Call For a Tow

Canals: The Ultimate Hurricane Holes

The July, 2004 Seaworthy article, "Hurricane Preparation Starts with Three Considerations: Location, Location, Location" made the point that when your boat has to be left in the water, deciding where it will be safest is more important than any other decision you'll have to make to protect your boat. No other decision comes close. Stripping the boat and adding extra lines, while critical, won't do much to protect a boat in a crowded marina that will be exposed to breaking waves. Entire marinas that were "protected" from the surge by low-lying spits of land or seawalls have been devastated in storms.

Other issues of Seaworthy have also dealt with the problem of where not to leave your boat during a hurricane. In this issue, Seaworthy will look at one of the most secure places to leave your boat when it has to be left in the water: A residential canal or narrow waterway. The latter includes the heads of creeks and small rivers, mangroves, and bayous.

There are never any guarantees in a hurricane, no matter where you leave your boat, but there are some obvious advantages to securing your boat in a narrow body of water. For starters, there won't be large, breaking waves, which are like wrecking balls in a storm. But equally important, a boat can be secured in the middle of the waterway with long lines ashore, which allows it to rise and fall with the surge. Accounting for the surge is much more difficult at a dock; lines can be run to more distant pilings, but lines stretch and pilings and piers will be much closer, typically only a few feet away. Boats that are anchored or moored can rise and fall with the surge but also face the considerable risk that the anchors (yours or someone else's) will drag or the pennants will fail. Given the large number of boats in some areas, scope can also be a problem.

Securing a Boat in a Canal; A Few Considerations

Despite the considerable advantages, many boats in canals have been damaged in recent hurricanes.
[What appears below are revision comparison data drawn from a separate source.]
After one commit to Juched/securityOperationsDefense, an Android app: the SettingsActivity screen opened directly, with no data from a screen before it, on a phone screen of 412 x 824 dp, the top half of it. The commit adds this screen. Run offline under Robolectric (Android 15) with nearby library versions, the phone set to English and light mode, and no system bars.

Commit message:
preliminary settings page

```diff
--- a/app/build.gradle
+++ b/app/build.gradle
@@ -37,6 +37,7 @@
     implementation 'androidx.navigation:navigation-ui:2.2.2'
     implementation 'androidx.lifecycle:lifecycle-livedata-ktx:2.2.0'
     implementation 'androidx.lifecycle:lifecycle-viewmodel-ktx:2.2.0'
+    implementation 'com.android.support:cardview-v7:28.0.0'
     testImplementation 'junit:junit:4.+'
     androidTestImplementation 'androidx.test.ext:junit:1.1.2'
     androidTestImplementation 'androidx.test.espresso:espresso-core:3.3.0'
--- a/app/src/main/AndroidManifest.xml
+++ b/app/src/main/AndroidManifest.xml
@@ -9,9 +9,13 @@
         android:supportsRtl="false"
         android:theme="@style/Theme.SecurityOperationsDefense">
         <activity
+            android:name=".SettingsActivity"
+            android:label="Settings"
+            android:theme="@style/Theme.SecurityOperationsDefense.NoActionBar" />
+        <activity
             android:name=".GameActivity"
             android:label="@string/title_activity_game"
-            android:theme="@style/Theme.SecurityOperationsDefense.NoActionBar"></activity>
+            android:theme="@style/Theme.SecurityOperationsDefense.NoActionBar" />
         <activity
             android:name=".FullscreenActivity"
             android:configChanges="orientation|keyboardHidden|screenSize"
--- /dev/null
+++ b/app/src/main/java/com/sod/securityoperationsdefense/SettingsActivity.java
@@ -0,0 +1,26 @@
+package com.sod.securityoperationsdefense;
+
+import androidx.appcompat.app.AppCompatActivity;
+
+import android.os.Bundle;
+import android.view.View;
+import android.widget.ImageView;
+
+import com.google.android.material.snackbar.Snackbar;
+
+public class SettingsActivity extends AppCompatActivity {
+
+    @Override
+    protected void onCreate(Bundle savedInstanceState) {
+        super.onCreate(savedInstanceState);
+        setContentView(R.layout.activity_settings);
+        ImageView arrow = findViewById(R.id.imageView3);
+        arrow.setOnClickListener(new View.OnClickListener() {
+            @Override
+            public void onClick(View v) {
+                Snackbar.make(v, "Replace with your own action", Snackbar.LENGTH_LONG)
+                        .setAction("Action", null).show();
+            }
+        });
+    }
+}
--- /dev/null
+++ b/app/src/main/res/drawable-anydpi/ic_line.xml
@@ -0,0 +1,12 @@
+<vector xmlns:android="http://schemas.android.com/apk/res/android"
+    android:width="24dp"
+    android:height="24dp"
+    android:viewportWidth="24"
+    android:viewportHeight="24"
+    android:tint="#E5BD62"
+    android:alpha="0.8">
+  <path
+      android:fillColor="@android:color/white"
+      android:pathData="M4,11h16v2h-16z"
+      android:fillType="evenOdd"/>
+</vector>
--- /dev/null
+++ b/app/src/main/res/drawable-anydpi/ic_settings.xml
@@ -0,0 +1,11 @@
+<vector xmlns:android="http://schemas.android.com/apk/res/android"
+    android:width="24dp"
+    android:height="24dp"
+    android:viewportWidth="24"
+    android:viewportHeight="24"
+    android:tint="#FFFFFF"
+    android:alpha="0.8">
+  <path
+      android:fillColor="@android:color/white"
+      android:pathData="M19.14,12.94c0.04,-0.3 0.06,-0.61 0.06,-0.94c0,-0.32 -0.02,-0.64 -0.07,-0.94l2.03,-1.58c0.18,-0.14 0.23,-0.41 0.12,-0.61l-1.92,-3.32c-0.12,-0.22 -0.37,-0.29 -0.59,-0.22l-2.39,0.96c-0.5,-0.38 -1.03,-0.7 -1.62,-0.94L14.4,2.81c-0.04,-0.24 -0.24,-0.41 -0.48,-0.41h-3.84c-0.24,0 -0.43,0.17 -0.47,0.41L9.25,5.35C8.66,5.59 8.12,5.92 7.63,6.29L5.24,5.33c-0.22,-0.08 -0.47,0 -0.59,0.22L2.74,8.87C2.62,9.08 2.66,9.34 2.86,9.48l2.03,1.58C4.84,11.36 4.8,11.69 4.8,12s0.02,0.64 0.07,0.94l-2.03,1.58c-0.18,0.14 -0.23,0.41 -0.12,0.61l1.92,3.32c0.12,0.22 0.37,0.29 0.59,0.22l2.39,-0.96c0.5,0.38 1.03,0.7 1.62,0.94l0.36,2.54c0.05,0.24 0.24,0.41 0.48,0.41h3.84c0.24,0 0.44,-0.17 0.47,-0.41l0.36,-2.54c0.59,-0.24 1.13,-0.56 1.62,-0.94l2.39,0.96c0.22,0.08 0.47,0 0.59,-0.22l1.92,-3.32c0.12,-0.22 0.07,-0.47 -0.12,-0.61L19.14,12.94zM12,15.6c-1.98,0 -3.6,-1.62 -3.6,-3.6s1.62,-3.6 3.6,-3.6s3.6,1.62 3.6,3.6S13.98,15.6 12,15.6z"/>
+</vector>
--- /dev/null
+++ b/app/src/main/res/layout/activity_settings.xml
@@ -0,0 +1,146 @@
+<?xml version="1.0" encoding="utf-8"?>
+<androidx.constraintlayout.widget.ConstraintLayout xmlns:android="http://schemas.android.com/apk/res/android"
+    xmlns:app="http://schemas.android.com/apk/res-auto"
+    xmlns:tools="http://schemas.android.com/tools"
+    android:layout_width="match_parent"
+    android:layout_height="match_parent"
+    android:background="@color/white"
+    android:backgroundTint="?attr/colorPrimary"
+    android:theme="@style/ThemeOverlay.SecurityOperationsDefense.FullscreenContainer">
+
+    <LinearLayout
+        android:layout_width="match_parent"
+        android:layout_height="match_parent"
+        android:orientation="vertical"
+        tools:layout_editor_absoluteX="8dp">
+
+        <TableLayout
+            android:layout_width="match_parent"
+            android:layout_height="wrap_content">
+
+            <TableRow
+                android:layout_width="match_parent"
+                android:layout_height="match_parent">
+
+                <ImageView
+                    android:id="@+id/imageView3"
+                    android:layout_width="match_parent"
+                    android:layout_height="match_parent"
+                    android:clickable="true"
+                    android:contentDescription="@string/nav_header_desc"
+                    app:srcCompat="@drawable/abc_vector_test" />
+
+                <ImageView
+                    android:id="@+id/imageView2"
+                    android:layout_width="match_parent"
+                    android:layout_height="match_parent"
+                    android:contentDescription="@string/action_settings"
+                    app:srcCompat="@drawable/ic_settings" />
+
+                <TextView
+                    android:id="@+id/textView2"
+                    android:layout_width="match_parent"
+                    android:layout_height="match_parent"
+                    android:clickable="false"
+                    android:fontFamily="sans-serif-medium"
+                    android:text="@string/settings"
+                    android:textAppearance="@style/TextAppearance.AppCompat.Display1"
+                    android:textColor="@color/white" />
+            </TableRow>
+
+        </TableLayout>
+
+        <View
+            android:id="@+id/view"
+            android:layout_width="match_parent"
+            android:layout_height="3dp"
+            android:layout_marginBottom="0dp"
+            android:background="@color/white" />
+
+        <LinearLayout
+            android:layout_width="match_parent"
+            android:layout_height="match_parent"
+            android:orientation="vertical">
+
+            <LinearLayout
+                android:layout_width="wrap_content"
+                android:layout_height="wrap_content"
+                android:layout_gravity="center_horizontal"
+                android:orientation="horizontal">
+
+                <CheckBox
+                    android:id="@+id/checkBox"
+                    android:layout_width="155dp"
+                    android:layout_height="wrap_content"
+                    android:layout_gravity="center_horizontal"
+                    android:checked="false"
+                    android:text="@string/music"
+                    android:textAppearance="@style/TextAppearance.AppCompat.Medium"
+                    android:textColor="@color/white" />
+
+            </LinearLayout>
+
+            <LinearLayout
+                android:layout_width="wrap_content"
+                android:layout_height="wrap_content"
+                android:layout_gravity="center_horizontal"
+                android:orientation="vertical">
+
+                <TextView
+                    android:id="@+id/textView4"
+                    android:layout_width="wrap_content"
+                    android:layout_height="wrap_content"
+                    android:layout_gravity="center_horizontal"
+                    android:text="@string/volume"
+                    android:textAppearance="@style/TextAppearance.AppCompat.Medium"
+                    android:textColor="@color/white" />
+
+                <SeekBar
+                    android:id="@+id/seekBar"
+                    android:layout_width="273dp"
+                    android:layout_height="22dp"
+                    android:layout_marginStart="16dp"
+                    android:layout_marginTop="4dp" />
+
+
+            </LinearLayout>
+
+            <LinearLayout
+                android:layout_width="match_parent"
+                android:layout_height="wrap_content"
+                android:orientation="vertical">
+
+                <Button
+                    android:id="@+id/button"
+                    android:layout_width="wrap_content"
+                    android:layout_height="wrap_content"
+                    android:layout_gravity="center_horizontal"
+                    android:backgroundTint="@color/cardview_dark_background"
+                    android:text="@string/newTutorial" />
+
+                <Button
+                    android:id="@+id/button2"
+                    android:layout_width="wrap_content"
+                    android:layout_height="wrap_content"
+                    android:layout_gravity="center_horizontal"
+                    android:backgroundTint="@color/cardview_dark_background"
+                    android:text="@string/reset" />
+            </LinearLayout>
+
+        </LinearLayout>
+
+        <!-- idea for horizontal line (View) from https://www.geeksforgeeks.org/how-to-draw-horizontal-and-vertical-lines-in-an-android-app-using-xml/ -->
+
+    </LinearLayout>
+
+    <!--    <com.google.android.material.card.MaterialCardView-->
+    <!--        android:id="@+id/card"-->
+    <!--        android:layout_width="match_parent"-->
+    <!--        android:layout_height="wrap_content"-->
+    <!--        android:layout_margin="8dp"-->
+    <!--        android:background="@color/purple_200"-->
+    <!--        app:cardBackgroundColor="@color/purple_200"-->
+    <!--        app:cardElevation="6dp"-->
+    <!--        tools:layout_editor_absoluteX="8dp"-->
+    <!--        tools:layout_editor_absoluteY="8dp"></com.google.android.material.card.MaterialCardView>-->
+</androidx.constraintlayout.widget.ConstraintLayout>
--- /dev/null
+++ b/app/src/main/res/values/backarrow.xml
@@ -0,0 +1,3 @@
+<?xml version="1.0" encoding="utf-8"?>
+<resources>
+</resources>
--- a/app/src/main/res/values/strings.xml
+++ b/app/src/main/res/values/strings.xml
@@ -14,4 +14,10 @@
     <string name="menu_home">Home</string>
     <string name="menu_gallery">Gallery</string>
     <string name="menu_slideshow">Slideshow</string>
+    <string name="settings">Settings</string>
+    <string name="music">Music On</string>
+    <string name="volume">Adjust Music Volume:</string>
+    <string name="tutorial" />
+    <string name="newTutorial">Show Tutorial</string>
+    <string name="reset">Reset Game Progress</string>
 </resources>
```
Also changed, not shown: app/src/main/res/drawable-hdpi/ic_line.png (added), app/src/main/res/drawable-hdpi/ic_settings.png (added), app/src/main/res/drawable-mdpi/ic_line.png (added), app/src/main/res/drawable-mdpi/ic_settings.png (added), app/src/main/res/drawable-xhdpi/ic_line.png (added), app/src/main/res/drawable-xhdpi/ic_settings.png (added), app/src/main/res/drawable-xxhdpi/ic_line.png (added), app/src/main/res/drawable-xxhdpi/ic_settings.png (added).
Most were on lifts or at docks where they were still vulnerable to high winds and the surge. All it took in a canal was one or two boats breaking loose to damage a lot of other boats. A beamy 33' cruiser had been tied in the middle of a canal in Punta Gorda, for example, with four 5/8" dock lines (probably the boat's working dock lines) broke loose and destroyed four other boats. While the concept of tying the boat in the middle of the canal was excellent, both the number and size of the lines were inadequate for that size boat in a hurricane. Eight lines should be the minimum.

Another problem in past hurricanes has lines secured to trees that were blown over. The most vulnerable trees in a storm are non-native "exotics" such as palm trees, which have notoriously shallow root systems. Pilings, most indigenous trees, and even earth augers screwed into the ground are a better alternative.

A BoatU.S. member in Port Charlotte watched a neighbor's boat that had been centered in a canal get bashed against a seawall because its nylon lines were being stretched too far in gusts. No mention was made of what size or how many lines were used.

One solution would have been to distribute the load by using more and larger lines. Using braid-on-braid lines, which has about 50% less stretch than three-strand, would also have helped. Probably the best remedy would be to use some slightly longer polyester lines with the nylon. Polyester has about half as much as nylon braid but is far more resistant to chafe—about 10 time more resistant. By making the polyester line longer, the nylon lines can absorb the initial force in gusts before being brought under control by the polyester lines.

Finally, whichever lines you decide to use, try to keep the number on any one cleat or piling to two. That way if there's a failure, the boat will still be well secured.

The benefit of multiple long lines to shore can't be overstated: longer lines allow the boat to rise and fall with the surge without coming into contact with pilings, piers or seawalls. John Myran's 38' sailboat, shown above, has been through four hurricanes in the canal behind his Gulf Breeze, Florida home since 1995.

Here's what John did right to prepare his boat:

  • To reduce windage, he stripped the sails, bimini, dodger, dinghy, etc. off of the boat.
  • Thanks to a spool of 1,000' of 5/8" nylon rope he kept on hand, John was able to rig 13 dock lines to shore.
  • He also deployed three 120' anchor rodes—two off the bow, which faced the canal entrance, and one off of the stern.
  • Not more than two lines were led to a single cleat on the boat and most were led to separate pilings on shore.
  • John tries not to be away during hurricane season but, to be safe, he wrote up his hurricane plan and made an agreement with a neighbor to prepare each others boats if either has to be away.

Here's what John did wrong: Nothing. John did everything right.

Here's what happened: John's boat survived all four hurricanes without a scratch. During Ivan his house wasn't so lucky; the 130 mph gusts and 12' surge did considerable damage to the structure and furniture. John and his wife were not able to live in the house for six months while it was repaired. Where did he live? The boat!